▶ **Exercise brief**
From the entries below, gather each line containing the word "left".

Web document revisions:

•••••

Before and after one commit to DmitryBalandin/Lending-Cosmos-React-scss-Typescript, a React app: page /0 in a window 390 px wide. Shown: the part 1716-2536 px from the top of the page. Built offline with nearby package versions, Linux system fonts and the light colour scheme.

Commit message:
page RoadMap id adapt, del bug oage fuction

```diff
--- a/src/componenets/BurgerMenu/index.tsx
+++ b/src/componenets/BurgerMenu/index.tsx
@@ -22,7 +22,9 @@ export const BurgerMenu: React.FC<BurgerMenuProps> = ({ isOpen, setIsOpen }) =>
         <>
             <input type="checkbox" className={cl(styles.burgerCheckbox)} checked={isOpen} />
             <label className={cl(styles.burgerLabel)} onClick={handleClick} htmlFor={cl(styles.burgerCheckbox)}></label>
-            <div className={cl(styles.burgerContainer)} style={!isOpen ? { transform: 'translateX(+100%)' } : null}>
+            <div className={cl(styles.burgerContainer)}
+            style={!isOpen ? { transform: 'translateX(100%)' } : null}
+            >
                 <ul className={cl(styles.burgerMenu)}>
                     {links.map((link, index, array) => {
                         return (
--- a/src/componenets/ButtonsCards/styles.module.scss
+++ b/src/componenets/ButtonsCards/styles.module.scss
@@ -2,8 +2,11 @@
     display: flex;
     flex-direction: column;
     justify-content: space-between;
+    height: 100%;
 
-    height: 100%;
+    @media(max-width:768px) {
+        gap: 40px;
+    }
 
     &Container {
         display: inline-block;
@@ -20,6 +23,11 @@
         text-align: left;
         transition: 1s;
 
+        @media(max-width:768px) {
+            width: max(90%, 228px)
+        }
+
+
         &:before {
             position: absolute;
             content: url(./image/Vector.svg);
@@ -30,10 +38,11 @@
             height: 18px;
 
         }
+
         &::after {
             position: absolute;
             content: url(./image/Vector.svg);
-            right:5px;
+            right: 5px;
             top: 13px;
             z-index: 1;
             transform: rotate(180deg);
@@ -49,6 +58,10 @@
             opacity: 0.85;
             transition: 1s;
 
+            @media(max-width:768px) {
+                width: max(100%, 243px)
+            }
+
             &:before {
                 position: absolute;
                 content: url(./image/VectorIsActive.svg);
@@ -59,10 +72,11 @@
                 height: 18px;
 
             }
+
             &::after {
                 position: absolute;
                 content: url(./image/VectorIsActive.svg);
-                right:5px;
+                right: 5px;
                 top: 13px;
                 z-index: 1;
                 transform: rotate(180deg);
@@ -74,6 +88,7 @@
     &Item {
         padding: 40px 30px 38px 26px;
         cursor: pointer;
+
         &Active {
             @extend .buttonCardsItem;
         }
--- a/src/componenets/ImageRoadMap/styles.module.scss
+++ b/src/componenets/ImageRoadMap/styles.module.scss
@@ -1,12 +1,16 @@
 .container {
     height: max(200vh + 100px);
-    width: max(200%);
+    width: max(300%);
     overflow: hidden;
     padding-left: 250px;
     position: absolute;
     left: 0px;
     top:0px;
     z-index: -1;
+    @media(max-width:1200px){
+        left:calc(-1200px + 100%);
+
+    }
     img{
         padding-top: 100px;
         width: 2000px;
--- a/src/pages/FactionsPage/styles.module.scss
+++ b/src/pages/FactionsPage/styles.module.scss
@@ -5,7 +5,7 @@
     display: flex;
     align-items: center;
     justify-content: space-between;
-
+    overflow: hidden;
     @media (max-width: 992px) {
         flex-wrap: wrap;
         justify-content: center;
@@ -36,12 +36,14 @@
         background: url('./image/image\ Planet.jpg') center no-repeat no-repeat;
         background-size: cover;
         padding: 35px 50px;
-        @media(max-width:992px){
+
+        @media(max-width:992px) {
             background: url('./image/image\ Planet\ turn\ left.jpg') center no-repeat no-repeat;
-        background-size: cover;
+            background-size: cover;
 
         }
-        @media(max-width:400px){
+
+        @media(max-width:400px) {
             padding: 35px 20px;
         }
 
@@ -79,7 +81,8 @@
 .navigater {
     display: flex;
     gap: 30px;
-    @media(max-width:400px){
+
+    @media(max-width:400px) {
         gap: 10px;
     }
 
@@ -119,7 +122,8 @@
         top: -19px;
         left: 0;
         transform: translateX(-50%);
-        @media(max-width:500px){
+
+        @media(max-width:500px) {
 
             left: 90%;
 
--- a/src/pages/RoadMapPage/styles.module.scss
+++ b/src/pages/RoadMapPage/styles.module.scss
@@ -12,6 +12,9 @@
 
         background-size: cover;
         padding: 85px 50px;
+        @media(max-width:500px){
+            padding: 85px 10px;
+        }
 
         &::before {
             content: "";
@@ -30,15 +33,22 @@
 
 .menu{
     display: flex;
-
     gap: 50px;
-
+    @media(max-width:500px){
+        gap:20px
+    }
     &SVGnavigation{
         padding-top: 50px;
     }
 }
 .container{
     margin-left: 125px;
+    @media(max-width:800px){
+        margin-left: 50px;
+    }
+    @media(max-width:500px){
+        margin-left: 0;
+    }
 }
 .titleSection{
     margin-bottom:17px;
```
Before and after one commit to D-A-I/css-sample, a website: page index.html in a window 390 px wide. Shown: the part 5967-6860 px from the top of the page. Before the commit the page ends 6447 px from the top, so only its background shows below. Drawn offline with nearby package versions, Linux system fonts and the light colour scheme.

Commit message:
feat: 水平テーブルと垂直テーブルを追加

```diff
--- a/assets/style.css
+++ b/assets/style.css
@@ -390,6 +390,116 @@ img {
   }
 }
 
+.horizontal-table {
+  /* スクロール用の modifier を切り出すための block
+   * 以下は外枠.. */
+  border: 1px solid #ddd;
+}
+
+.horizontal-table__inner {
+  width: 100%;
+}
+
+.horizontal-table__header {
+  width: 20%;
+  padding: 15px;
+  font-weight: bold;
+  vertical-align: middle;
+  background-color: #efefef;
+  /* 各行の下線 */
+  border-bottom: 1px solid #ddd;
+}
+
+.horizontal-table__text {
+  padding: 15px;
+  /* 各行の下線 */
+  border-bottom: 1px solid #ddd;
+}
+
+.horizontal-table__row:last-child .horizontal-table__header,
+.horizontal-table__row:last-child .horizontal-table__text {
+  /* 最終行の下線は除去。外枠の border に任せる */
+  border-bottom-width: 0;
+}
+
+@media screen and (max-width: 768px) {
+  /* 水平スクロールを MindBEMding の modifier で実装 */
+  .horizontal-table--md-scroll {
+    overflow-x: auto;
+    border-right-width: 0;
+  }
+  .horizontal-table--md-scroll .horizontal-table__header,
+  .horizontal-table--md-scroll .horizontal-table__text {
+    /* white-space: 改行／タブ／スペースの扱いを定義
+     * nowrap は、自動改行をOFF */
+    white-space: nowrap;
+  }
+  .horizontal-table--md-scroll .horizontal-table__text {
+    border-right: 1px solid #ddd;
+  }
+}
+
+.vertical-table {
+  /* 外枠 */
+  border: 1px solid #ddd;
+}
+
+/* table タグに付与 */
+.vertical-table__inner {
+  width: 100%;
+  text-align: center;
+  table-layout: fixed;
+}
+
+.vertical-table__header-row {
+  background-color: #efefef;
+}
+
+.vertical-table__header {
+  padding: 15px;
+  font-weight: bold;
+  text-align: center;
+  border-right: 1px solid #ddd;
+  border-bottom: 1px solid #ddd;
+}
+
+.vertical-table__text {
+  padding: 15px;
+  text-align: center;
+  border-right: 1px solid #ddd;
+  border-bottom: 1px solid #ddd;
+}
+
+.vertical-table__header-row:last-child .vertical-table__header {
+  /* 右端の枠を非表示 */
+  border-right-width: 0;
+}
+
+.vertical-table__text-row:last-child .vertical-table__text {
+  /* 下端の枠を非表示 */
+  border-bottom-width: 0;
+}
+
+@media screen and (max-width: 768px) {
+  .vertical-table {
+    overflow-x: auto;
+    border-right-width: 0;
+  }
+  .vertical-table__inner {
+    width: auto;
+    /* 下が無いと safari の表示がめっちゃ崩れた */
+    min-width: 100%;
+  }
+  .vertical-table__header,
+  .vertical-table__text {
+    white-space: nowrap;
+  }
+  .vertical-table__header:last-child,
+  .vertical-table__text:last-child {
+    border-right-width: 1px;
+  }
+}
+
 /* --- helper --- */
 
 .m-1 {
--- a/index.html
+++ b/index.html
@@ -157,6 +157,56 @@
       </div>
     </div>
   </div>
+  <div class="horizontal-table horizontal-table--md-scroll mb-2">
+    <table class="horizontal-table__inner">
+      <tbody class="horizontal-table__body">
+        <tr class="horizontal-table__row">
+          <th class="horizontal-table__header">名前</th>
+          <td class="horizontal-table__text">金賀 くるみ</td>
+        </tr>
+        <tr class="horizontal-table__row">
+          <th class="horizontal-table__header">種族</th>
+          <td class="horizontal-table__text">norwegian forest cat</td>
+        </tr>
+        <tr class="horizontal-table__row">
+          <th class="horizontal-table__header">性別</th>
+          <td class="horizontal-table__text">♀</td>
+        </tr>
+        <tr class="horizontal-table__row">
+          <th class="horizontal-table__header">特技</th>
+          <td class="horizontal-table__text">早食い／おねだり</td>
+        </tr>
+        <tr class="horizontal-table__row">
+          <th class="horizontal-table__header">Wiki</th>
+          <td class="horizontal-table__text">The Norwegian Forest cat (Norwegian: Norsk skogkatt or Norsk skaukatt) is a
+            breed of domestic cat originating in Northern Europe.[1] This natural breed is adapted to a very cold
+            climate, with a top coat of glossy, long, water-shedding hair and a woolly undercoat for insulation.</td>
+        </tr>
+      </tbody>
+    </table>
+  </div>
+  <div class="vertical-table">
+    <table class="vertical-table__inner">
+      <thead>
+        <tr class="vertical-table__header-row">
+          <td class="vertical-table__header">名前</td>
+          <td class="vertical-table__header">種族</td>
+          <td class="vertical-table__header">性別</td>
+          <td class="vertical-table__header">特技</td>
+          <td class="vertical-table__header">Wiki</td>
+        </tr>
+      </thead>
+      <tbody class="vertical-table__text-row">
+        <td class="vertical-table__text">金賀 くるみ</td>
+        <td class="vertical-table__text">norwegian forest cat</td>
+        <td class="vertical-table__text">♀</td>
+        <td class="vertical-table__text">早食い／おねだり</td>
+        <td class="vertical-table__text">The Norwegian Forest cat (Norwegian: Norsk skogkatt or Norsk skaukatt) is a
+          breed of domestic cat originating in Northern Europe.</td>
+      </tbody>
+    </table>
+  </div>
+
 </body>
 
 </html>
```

•••••

▶ **Result for this task**
         text-align: left;
     padding-left: 250px;
     left: 0px;
+        left:calc(-1200px + 100%);
             background: url('./image/image\ Planet\ turn\ left.jpg') center no-repeat no-repeat;
         left: 0;
             left: 90%;
     margin-left: 125px;
+        margin-left: 50px;
+        margin-left: 0;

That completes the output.